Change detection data
━━━━

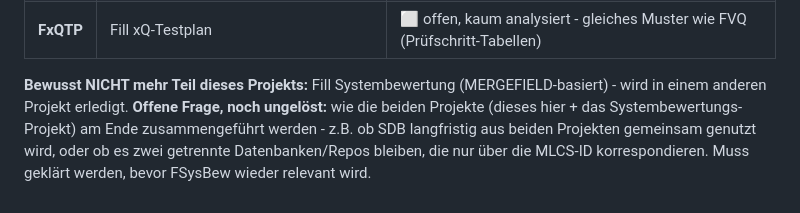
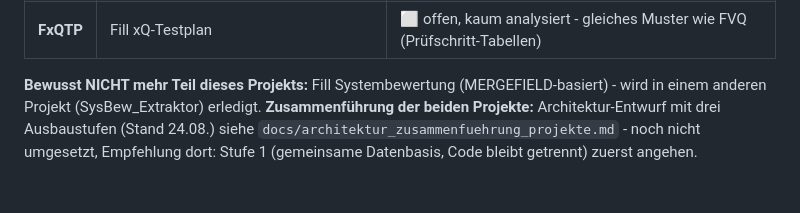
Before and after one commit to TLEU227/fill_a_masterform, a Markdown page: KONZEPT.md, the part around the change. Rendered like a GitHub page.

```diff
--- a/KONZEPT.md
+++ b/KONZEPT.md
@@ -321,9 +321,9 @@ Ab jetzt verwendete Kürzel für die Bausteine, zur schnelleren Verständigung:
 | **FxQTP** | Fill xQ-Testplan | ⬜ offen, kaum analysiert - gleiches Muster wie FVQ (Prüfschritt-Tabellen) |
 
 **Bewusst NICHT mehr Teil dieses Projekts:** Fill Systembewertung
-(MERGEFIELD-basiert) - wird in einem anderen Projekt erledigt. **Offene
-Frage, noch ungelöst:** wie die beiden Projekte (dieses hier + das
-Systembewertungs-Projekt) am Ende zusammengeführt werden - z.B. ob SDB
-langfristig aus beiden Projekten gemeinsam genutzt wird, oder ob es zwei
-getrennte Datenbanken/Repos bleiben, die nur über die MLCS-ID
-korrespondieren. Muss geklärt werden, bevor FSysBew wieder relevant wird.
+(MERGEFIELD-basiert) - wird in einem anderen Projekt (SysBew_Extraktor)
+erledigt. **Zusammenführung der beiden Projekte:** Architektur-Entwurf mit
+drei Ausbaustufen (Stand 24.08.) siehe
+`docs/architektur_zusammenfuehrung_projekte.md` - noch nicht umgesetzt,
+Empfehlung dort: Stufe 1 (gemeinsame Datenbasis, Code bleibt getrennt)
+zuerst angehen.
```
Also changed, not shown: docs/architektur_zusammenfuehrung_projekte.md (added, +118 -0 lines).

━━━━

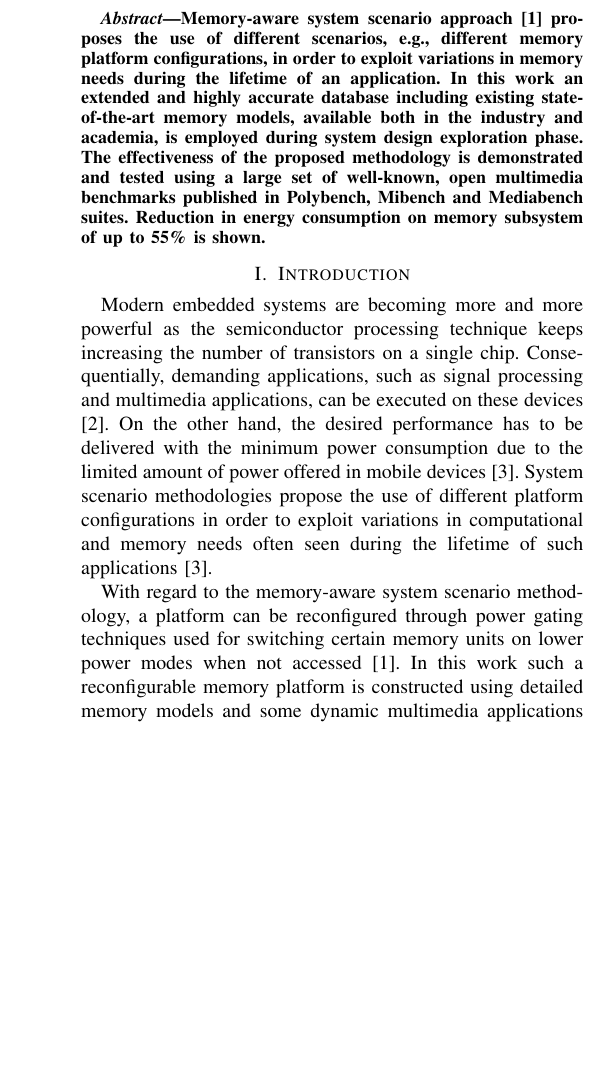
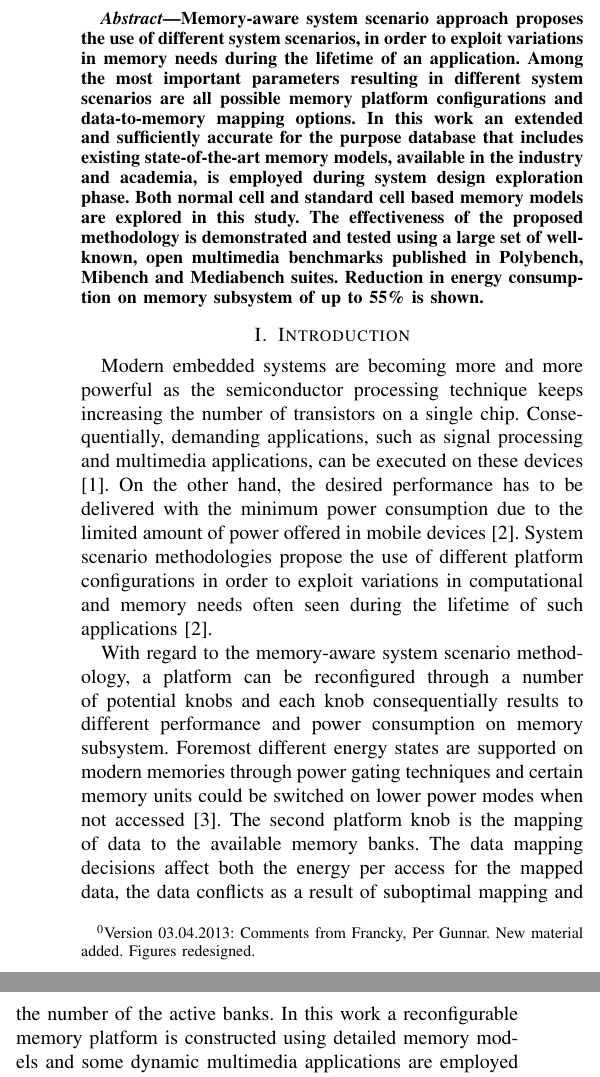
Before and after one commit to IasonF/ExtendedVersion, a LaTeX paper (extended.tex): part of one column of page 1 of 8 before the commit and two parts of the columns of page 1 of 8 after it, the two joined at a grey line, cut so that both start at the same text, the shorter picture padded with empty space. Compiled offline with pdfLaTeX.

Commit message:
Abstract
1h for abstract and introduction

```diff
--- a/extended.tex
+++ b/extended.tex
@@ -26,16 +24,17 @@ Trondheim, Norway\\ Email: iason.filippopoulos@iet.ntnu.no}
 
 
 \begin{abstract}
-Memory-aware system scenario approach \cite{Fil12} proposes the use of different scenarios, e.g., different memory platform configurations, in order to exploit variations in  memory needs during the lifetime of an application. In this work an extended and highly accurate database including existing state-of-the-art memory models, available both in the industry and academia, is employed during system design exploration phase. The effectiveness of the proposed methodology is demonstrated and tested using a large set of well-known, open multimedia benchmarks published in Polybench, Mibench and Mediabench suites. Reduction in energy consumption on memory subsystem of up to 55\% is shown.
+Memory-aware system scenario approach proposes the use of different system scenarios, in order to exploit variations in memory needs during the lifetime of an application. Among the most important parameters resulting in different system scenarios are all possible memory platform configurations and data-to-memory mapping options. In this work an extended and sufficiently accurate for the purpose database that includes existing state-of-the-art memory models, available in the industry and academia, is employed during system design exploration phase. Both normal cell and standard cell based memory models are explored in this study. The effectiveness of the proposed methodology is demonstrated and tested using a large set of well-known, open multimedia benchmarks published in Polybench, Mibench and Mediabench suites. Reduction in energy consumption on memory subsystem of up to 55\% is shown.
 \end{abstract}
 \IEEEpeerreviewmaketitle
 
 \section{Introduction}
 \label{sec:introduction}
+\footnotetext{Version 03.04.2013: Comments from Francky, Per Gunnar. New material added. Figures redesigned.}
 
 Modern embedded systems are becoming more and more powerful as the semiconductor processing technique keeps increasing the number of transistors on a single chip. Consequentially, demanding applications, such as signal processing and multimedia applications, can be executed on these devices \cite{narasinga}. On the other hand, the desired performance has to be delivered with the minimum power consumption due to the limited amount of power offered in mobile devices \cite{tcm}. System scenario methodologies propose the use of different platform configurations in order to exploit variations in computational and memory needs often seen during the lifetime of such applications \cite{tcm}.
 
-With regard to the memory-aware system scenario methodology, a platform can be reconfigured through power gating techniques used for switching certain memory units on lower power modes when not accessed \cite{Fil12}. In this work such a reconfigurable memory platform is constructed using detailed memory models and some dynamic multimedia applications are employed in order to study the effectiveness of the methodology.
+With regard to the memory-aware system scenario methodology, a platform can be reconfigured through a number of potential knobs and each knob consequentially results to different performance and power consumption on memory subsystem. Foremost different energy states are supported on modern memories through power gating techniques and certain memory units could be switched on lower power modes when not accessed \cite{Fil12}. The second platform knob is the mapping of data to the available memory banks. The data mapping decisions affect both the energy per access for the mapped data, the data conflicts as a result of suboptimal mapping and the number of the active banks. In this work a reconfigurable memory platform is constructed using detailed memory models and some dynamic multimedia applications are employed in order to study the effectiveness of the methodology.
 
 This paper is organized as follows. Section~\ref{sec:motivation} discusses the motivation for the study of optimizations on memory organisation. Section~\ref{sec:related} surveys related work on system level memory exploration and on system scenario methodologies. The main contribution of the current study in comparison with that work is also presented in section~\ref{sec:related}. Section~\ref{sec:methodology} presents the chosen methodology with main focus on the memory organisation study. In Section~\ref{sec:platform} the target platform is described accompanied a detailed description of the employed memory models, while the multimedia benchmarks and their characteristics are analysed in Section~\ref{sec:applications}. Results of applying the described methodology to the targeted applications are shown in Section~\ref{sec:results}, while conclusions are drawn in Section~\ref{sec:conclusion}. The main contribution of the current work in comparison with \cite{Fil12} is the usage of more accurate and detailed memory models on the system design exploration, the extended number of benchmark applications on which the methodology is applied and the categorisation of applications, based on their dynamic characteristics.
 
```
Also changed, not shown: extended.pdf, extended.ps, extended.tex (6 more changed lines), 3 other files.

━━━━

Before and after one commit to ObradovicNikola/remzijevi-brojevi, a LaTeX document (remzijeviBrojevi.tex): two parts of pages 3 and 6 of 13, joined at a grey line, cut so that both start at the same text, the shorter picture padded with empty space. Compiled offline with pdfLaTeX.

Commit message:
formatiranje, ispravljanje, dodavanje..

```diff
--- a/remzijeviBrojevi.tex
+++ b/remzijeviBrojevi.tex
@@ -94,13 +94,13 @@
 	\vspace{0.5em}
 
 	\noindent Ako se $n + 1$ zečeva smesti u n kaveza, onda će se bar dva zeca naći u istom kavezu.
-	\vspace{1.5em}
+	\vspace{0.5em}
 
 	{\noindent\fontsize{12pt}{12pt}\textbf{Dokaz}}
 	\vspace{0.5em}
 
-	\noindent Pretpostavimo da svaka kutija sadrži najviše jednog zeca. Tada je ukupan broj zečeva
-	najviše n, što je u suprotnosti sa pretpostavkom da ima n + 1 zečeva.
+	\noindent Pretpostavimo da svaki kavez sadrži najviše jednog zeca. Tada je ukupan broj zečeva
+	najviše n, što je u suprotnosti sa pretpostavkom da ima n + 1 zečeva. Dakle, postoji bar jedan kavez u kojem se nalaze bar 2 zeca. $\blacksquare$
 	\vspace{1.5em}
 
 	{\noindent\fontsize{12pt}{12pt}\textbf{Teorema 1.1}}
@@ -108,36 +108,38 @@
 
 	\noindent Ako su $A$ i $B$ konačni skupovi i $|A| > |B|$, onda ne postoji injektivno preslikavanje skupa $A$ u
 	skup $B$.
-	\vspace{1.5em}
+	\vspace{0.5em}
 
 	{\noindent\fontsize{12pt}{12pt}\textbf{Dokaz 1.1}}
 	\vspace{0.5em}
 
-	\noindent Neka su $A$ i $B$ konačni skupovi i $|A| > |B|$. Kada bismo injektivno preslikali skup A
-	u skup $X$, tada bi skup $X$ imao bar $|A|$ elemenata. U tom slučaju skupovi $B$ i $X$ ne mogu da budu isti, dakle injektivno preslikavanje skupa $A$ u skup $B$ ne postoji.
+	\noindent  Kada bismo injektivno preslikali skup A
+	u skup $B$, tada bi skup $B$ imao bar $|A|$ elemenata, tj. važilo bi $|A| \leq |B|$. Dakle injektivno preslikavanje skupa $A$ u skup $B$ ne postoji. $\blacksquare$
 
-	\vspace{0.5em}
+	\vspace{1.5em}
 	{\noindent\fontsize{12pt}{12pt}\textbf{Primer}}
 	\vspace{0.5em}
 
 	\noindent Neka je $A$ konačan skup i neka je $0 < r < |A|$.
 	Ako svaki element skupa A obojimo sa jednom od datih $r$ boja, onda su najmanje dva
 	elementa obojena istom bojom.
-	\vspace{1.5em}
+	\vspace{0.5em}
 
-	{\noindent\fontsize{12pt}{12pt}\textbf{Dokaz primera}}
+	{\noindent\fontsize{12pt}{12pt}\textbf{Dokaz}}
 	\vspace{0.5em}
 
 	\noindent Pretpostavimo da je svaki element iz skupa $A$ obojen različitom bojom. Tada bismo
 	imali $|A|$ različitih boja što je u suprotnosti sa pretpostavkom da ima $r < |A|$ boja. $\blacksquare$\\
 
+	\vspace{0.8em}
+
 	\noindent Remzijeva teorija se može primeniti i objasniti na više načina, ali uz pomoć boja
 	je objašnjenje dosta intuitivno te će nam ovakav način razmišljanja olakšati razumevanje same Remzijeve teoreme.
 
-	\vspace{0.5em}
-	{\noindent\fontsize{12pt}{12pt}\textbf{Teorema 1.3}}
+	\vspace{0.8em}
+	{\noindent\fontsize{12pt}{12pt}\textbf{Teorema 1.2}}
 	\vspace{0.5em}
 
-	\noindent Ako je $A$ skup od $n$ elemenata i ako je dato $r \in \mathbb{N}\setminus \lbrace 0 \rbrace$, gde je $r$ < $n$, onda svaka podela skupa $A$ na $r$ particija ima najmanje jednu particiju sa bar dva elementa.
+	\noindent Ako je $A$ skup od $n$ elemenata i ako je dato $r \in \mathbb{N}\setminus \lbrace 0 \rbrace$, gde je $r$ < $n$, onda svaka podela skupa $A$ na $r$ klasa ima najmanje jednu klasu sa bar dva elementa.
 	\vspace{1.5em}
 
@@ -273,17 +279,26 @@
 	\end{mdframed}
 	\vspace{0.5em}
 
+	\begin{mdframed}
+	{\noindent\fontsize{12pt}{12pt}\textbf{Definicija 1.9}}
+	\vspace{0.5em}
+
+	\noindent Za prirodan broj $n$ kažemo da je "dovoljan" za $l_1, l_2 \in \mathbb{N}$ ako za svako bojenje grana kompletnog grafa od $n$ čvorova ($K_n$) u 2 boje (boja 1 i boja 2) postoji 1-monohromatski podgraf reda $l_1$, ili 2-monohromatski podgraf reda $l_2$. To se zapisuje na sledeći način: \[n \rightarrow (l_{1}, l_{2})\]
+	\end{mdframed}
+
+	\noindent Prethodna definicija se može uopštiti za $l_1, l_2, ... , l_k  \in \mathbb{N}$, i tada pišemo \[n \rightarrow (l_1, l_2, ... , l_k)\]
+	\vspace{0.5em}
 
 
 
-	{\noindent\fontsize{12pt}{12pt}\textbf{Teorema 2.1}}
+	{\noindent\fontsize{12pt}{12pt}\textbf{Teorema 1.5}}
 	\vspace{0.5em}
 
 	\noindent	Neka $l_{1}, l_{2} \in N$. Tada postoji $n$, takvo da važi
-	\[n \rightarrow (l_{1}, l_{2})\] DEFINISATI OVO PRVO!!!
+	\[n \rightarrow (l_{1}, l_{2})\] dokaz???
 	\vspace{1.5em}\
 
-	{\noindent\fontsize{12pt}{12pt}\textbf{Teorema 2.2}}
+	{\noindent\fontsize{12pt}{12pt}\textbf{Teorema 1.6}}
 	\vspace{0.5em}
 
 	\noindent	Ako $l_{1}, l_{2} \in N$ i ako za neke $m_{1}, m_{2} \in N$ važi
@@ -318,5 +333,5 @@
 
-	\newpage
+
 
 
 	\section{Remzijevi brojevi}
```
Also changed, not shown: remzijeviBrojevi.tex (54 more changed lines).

━━━━

#### [WHAT IS BEING ASKED]
A bare number is the whole answer: how many lines in the entries contain "lbrace"?

#### [TASK ANSWER]
2